Wondering if kale is over, standing in line for Cronuts, and rolling our eyes at yet another gastropub opening is so last year. Today, food has gotten even more rustic, nose-to-tail, and responsibly sourced. Where will it go from here? Some predictions:
Sweets lose a little sweetness
With a 1.25-1.75% price increase in all food, eating well is going to get more expensive. Particularly hard-hit will be bread and cereals, beef, and — dare we say it? — chocolate. Rising butter and milk prices will likely translate to higher prices on chocolate for consumers. But the news isn’t all bad for those with a sweet tooth. The L.A. Times has declared that the pastry chef has made a comeback.
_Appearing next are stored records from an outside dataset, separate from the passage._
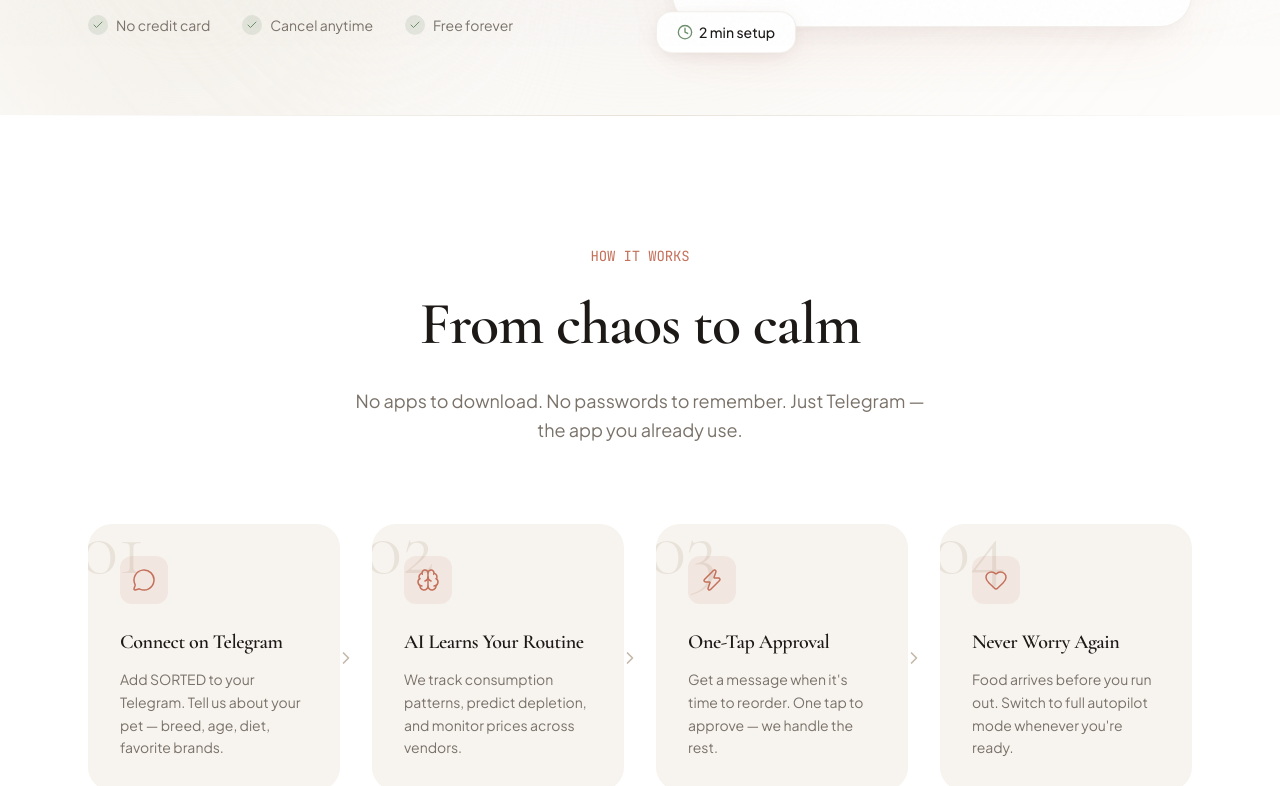
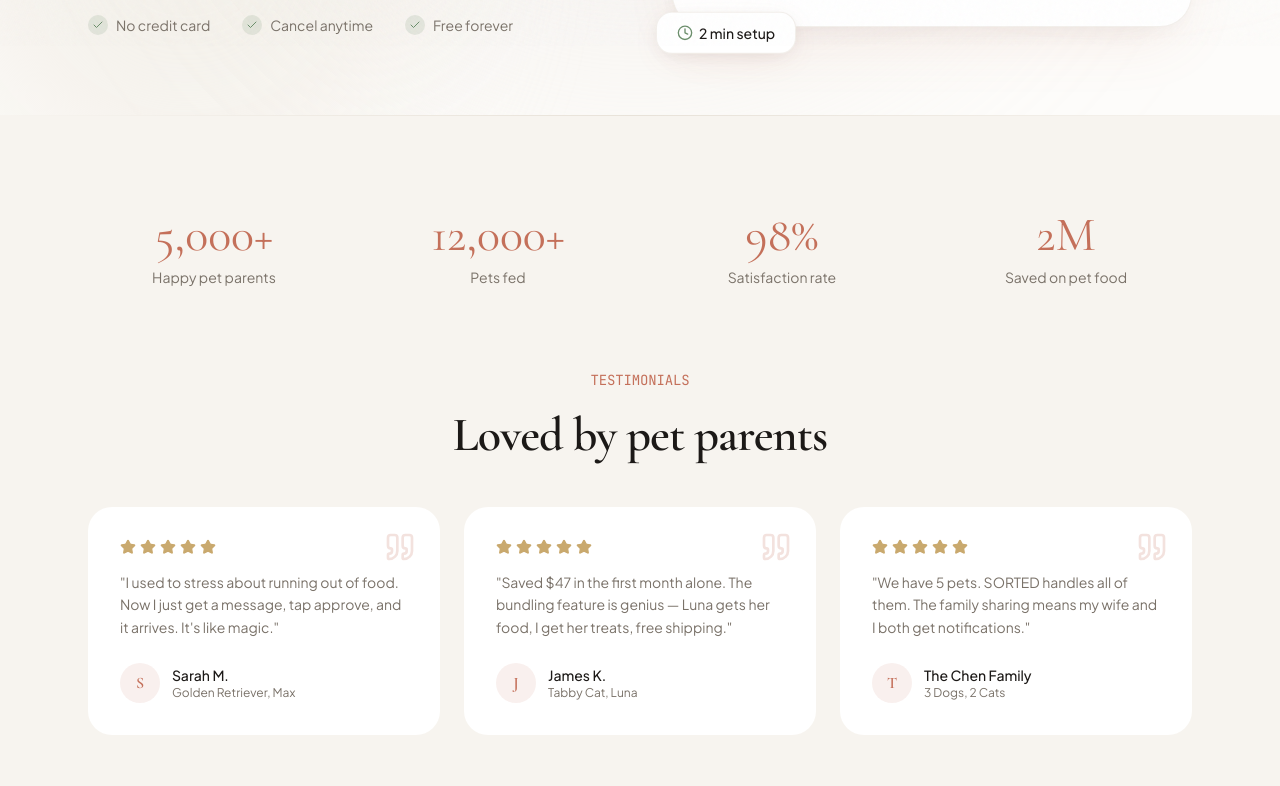
Before and after one commit to marvelus-tech/sorted-landing, a React (Vite) app: page / in a window 1280 px wide. Shown: the part 754-1540 px from the top of the page. Built offline with nearby package versions, Linux system fonts and the light colour scheme.

Commit message:
Clay-level redesign: social proof, magnetic buttons, live counters, annual toggle

```diff
--- a/src/App.tsx
+++ b/src/App.tsx
@@ -1,5 +1,5 @@
-import { useState, useEffect } from 'react'
-import { motion, AnimatePresence, useScroll, useTransform } from 'framer-motion'
+import { useState, useEffect, useRef } from 'react'
+import { motion, AnimatePresence, useScroll, useTransform, useSpring, useMotionValue } from 'framer-motion'
 import {
   Dog,
   Brain,
@@ -18,7 +18,8 @@ import {
   Heart,
   Sparkles,
   PawPrint,
-  ArrowUpRight
+  ArrowUpRight,
+  Quote
 } from 'lucide-react'
 
 import './styles.css'
@@ -36,6 +37,90 @@ const fadeInUp = {
 const staggerContainer = {
   hidden: {},
   visible: { transition: { staggerChildren: 0.1 } }
+}
+
+/* ── Magnetic Button Component ── */
+function MagneticButton({ children, className, onClick }: { children: React.ReactNode; className?: string; onClick?: () => void }) {
+  const ref = useRef<HTMLButtonElement>(null)
+  const x = useMotionValue(0)
+  const y = useMotionValue(0)
+  const springX = useSpring(x, { stiffness: 150, damping: 15 })
+  const springY = useSpring(y, { stiffness: 150, damping: 15 })
+
+  const handleMouseMove = (e: React.MouseEvent<HTMLButtonElement>) => {
+    if (!ref.current) return
+    const rect = ref.current.getBoundingClientRect()
+    const centerX = rect.left + rect.width / 2
+    const centerY = rect.top + rect.height / 2
+    x.set((e.clientX - centerX) * 0.15)
+    y.set((e.clientY - centerY) * 0.15)
+  }
+
+  const handleMouseLeave = () => {
+    x.set(0)
+    y.set(0)
+  }
+
+  return (
+    <motion.button
+      ref={ref}
+      style={{ x: springX, y: springY }}
+      onMouseMove={handleMouseMove}
+      onMouseLeave={handleMouseLeave}
+      onClick={onClick}
+      className={className}
+    >
+      {children}
+    </motion.button>
+  )
+}
+
+/* ── Live Counter Component ── */
+function LiveCounter({ end, duration = 2, suffix = "" }: { end: number; duration?: number; suffix?: string }) {
+  const [count, setCount] = useState(0)
+  const ref = useRef<HTMLSpanElement>(null)
+  const [isVisible, setIsVisible] = useState(false)
+
+  useEffect(() => {
+    const observer = new IntersectionObserver(
+      ([entry]) => {
+        if (entry.isIntersecting && !isVisible) {
+          setIsVisible(true)
+        }
+      },
+      { threshold: 0.5 }
+    )
+
+    if (ref.current) observer.observe(ref.current)
+    return () => observer.disconnect()
+  }, [isVisible])
+
+  useEffect(() => {
+    if (!isVisible) return
+
+    let startTime: number
+    let animationFrame: number
+
+    const animate = (timestamp: number) => {
+      if (!startTime) startTime = timestamp
+      const progress = Math.min((timestamp - startTime) / (duration * 1000), 1)
+      const eased = 1 - Math.pow(1 - progress, 3) // easeOutCubic
+      setCount(Math.floor(eased * end))
+
+      if (progress < 1) {
+        animationFrame = requestAnimationFrame(animate)
+      }
+    }
+
+    animationFrame = requestAnimationFrame(animate)
+    return () => cancelAnimationFrame(animationFrame)
+  }, [isVisible, end, duration])
+
+  return (
+    <span ref={ref}>
+      {count.toLocaleString()}{suffix}
+    </span>
+  )
 }
 
 /* ── Components ── */
@@ -68,9 +153,9 @@ function Navbar() {
 
         <div className="hidden md:flex items-center gap-4">
           <button className="text-sm font-medium text-ink-muted hover:text-ink transition-colors">Sign in</button>
-          <button className="bg-ink text-canvas px-6 py-2.5 rounded-full text-sm font-medium hover:bg-ink-soft transition-all duration-300 hover:shadow-warm">
+          <MagneticButton className="bg-ink text-canvas px-6 py-2.5 rounded-full text-sm font-medium hover:bg-ink-soft transition-all duration-300 hover:shadow-warm">
             Get Started
-          </button>
+          </MagneticButton>
         </div>
 
         <button className="md:hidden p-2" onClick={() => setIsOpen(!isOpen)}>
@@ -159,10 +244,10 @@ function Hero() {
           </motion.p>
 
           <motion.div variants={fadeInUp} custom={3} className="flex flex-col sm:flex-row gap-4">
-            <button className="bg-ink text-canvas px-8 py-4 rounded-full text-base font-medium hover:bg-ink-soft transition-all duration-300 hover:shadow-warm-lg flex items-center justify-center gap-2 group">
+            <MagneticButton className="bg-ink text-canvas px-8 py-4 rounded-full text-base font-medium hover:bg-ink-soft transition-all duration-300 hover:shadow-warm-lg flex items-center justify-center gap-2 group">
               Start Free on Telegram
               <ArrowRight className="w-5 h-5 transition-transform group-hover:translate-x-1" />
-            </button>
+            </MagneticButton>
             <button className="border-2 border-ink/10 text-ink px-8 py-4 rounded-full text-base font-medium hover:border-ink/30 transition-all duration-300 flex items-center justify-center gap-2 group">
               See How It Works
               <ArrowUpRight className="w-4 h-4 transition-transform group-hover:translate-x-0.5 group-hover:-translate-y-0.5" />
@@ -280,6 +365,112 @@ function Hero() {
   )
 }
 
+/* ── Social Proof Section ── */
+function SocialProof() {
+  const stats = [
+    { value: 5000, suffix: "+", label: "Happy pet parents" },
+    { value: 12000, suffix: "+", label: "Pets fed" },
+    { value: 98, suffix: "%", label: "Satisfaction rate" },
+    { value: 2.5, suffix: "M", label: "Saved on pet food" }
+  ]
+
+  const testimonials = [
+    {
+      name: "Sarah M.",
+      pet: "Golden Retriever, Max",
+      text: "I used to stress about running out of food. Now I just get a message, tap approve, and it arrives. It's like magic.",
+      rating: 5
+    },
+    {
+      name: "James K.",
+      pet: "Tabby Cat, Luna",
+      text: "Saved $47 in the first month alone. The bundling feature is genius — Luna gets her food, I get her treats, free shipping.",
+      rating: 5
+    },
+    {
+      name: "The Chen Family",
+      pet: "3 Dogs, 2 Cats",
+      text: "We have 5 pets. SORTED handles all of them. The family sharing means my wife and I both get notifications.",
+      rating: 5
+    }
+  ]
+
+  return (
+    <section className="py-24 bg-cream relative">
+      <div className="absolute top-0 left-0 w-full h-px bg-gradient-to-r from-transparent via-linen to-transparent" />
+
+      <div className="max-w-6xl mx-auto px-6">
+        {/* Stats */}
+        <motion.div
+          initial={{ opacity: 0, y: 30 }}
+          whileInView={{ opacity: 1, y: 0 }}
+          viewport={{ once: true, margin: "-100px" }}
+          transition={{ duration: 0.7, ease: [0.16, 1, 0.3, 1] }}
+          className="grid grid-cols-2 md:grid-cols-4 gap-8 mb-20"
+        >
+          {stats.map((stat, i) => (
+            <div key={i} className="text-center">
+              <div className="font-display text-4xl md:text-5xl text-terracotta mb-2">
+                <LiveCounter end={stat.value} suffix={stat.suffix} />
+              </div>
+              <p className="text-sm text-ink-muted">{stat.label}</p>
+            </div>
+          ))}
+        </motion.div>
+
+        {/* Testimonials */}
+        <motion.div
+          initial={{ opacity: 0, y: 30 }}
+          whileInView={{ opacity: 1, y: 0 }}
+          viewport={{ once: true, margin: "-100px" }}
+          transition={{ duration: 0.7, delay: 0.2, ease: [0.16, 1, 0.3, 1] }}
+          className="text-center mb-12"
+        >
+          <span className="text-terracotta font-mono-display text-sm uppercase tracking-widest">Testimonials</span>
+          <h2 className="font-display text-4xl md:text-5xl text-ink mt-5 mb-4">
+            Loved by pet parents
+          </h2>
+        </motion.div>
+
+        <div className="grid md:grid-cols-3 gap-6">
+          {testimonials.map((testimonial, i) => (
+            <motion.div
+              key={i}
+              initial={{ opacity: 0, y: 30 }}
+              whileInView={{ opacity: 1, y: 0 }}
+              viewport={{ once: true, margin: "-50px" }}
+              transition={{ delay: i * 0.15, duration: 0.6, ease: [0.16, 1, 0.3, 1] }}
+              className="bg-white rounded-[1.5rem] p-8 hover-lift relative"
+            >
+              <Quote className="w-8 h-8 text-terracotta/20 absolute top-6 right-6" />
+
+              <div className="flex gap-1 mb-4">
+                {[...Array(testimonial.rating)].map((_, j) => (
+                  <Star key={j} className="w-4 h-4 text-gold fill-gold" />
+                ))}
+              </div>
+
+              <p className="text-ink-muted leading-relaxed mb-6 text-sm">"{testimonial.text}"</p>
+
+              <div className="flex items-center gap-3">
+                <div className="w-10 h-10 bg-terracotta/10 rounded-full flex items-center justify-center">
+                  <span className="text-terracotta font-display font-semibold">
+                    {testimonial.name.charAt(0)}
+                  </span>
+                </div>
+                <div>
+                  <p className="font-medium text-ink text-sm">{testimonial.name}</p>
+                  <p className="text-xs text-ink-muted">{testimonial.pet}</p>
+                </div>
+              </div>
+            </motion.div>
+          ))}
+        </div>
+      </div>
+    </section>
+  )
+}
+
 function HowItWorks() {
   const steps = [
     {
@@ -306,7 +497,6 @@ function HowItWorks() {
 
   return (
     <section id="how-it-works" className="py-32 bg-white relative">
-      {/* Subtle background decoration */}
       <div className="absolute top-0 left-0 w-full h-px bg-gradient-to-r from-transparent via-linen to-transparent" />
 
       <div className="max-w-6xl mx-auto px-6">
@@ -337,7 +527,6 @@ function HowItWorks() {
               className="relative group"
             >
               <div className="bg-cream rounded-[1.5rem] p-8 hover-lift h-full relative overflow-hidden">
-                {/* Large step number */}
                 <span className="step-number">0{i + 1}</span>
 
                 <div className="relative z-10">
@@ -441,6 +630,8 @@ function Features() {
 }
 
 function Pricing() {
+  const [isAnnual, setIsAnnual] = useState(false)
+
   const plans = [
     {
       name: "Starter",
@@ -458,7 +649,7 @@ function Pricing() {
     },
     {
       name: "Autopilot",
-      price: "$9.99",
+      price: isAnnual ? "$7.99" : "$9.99",
       period: "/month",
       description: "Full AI automation for busy pet parents",
       features: [
@@ -474,7 +665,7 @@ function Pricing() {
     },
     {
       name: "Multi-Pet",
-      price: "$19.99",
+      price: isAnnual ? "$15.99" : "$19.99",
       period: "/month",
       description: "For households with 3+ pets or breeders",
       features: [
@@ -500,15 +691,32 @@ function Pricing() {
           whileInView={{ opacity: 1, y: 0 }}
           viewport={{ once: true, margin: "-100px" }}
           transition={{ duration: 0.7, ease: [0.16, 1, 0.3, 1] }}
-          className="text-center mb-20"
+          className="text-center mb-12"
         >
           <span className="text-terracotta font-mono-display text-sm uppercase tracking-widest">Pricing</span>
           <h2 className="font-display text-4xl md:text-5xl lg:text-6xl text-ink mt-5 mb-6 leading-tight">
             Simple, transparent pricing
           </h2>
-          <p className="text-lg text-ink-muted max-w-xl mx-auto leading-relaxed">
+          <p className="text-lg text-ink-muted max-w-xl mx-auto leading-relaxed mb-8">
             Start free. Upgrade when you're ready to go full autopilot. No hidden fees, ever.
           </p>
+
+          {/* Billing toggle */}
+          <div className="inline-flex items-center gap-3 bg-cream rounded-full p-1.5">
+            <button
+              onClick={() => setIsAnnual(false)}
+              className={`px-5 py-2 rounded-full text-sm font-medium transition-all ${!isAnnual ? 'bg-white text-ink shadow-sm' : 'text-ink-muted'}`}
+            >
+              Monthly
+            </button>
+            <button
+              onClick={() => setIsAnnual(true)}
+              className={`px-5 py-2 rounded-full text-sm font-medium transition-all ${isAnnual ? 'bg-white text-ink shadow-sm' : 'text-ink-muted'}`}
+            >
+              Annual
+              <span className="ml-1.5 text-xs text-terracotta">Save 20%</span>
+            </button>
+          </div>
         </motion.div>
 
         <div className="grid md:grid-cols-3 gap-8 max-w-5xl mx-auto">
@@ -537,13 +745,13 @@ function Pricing() {
                 {plan.period && <span className={`text-sm ${plan.popular ? 'text-canvas/60' : 'text-ink-muted'}`}>{plan.period}</span>}
               </div>
 
-              <button className={`w-full py-3.5 rounded-full text-sm font-medium mb-8 transition-all duration-300 ${
+              <MagneticButton className={`w-full py-3.5 rounded-full text-sm font-medium mb-8 transition-all duration-300 ${
                 plan.popular
                   ? 'bg-canvas text-ink hover:bg-cream-warm'
                   : 'bg-ink text-canvas hover:bg-ink-soft'
               }`}>
                 {plan.cta}
-              </button>
+              </MagneticButton>
 
               <ul className="space-y-4">
                 {plan.features.map((feature, j) => (
@@ -658,7 +866,6 @@ function FAQ() {
 function CTA() {
   return (
     <section className="py-32 bg-ink text-canvas relative overflow-hidden">
-      {/* Background decoration */}
       <div className="absolute inset-0 overflow-hidden pointer-events-none">
         <div className="absolute top-0 right-0 w-[500px] h-[500px] bg-terracotta/5 rounded-full blur-[100px]" />
         <div className="absolute bottom-0 left-0 w-[400px] h-[400px] bg-sage/5 rounded-full blur-[80px]" />
@@ -684,10 +891,10 @@ function CTA() {
             Start free on Telegram — no credit card required.
           </p>
 
-          <button className="bg-canvas text-ink px-10 py-4 rounded-full text-base font-medium hover:bg-cream-warm transition-all duration-300 hover:shadow-warm-lg inline-flex items-center gap-2 group">
+          <MagneticButton className="bg-canvas text-ink px-10 py-4 rounded-full text-base font-medium hover:bg-cream-warm transition-all duration-300 hover:shadow-warm-lg inline-flex items-center gap-2 group">
             Start on Telegram
             <ArrowRight className="w-5 h-5 transition-transform group-hover:translate-x-1" />
-          </button>
+          </MagneticButton>
 
           <p className="text-sm text-canvas/40 mt-8">
             Free forever plan available. Upgrade to Autopilot anytime.
@@ -775,6 +982,7 @@ function App() {
     <div className="grain">
       <Navbar />
       <Hero />
+      <SocialProof />
       <HowItWorks />
       <Features />
       <Pricing />
```
Also changed, not shown: 10 other files (tests, documents, lock files or other folders).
While “the decline in the economy (the Great Recession) and the rise of the gastropub (the Small Plates Revolution) might have displaced the pastry chef,” fine dining is returning to the scene, which means more upscale menus require the skills and creativity “of an experienced dessert whiz, whether traditional or avant-garde.” Epicurious agrees, predicting that traditional French pastries like the éclair and canelé will make a splash at it-bakeries. So save room for dessert, because it’s bound to be worth a little extra.
Breakfast: the most important meal of the day
Andrew Knollton of Bon Appétit predicts pancakes are what’s for dinner. “Not the butter-and-syrup kind,” he writes, “but savory ones made with sourdough batter and studded with sea urchin, squid, smoked sturgeon, and the like.” Epicurious thinks breakfast will take an Israeli twist, especially in the form of shakshuka, a dish of poached eggs in a spicy tomato sauce. And that might not be all: flavors of Jewish deli foods will be all the rage this year. Michael Solomonov, who is opening Abe Fisher, a restaurant devoted to “foods of the Jewish Diaspora” told the Philadelphia Inquirer “It’s great, because people are now interested in Jewish foods, and we can be a bit more proud and less secretive about what it is we’re doing.” And what’s doing goes beyond bagels and shmear: restaurant consultant Michael Whiteman of New York’s Baum & Whiteman foresees more Jewish fusion on menus like pastrami spicing and jus, and matzo-ball-and-brisket soup.
At the heart of the matter
With nose-to-tail dining becoming more ubiquitous and less terrifying to diners, Epicurious predicts beef heart will take center stage, as it has at The Arsenal in D.C., where it’s served with shallot, celery leaf, chive, and pickled mustard seed. Eating the whole animal is part of the still-growing sustainable foods movement, with an emphasis on responsible, local sourcing. Some restaurants are even taking to what the National Restaurant Association calls “hyper local sourcing,” whereby restaurateurs have their own gardens or raise their own meats.
Have you spotted these trends at restaurants near you? What did you think – passing fad or major staying power? Tell us in the comments!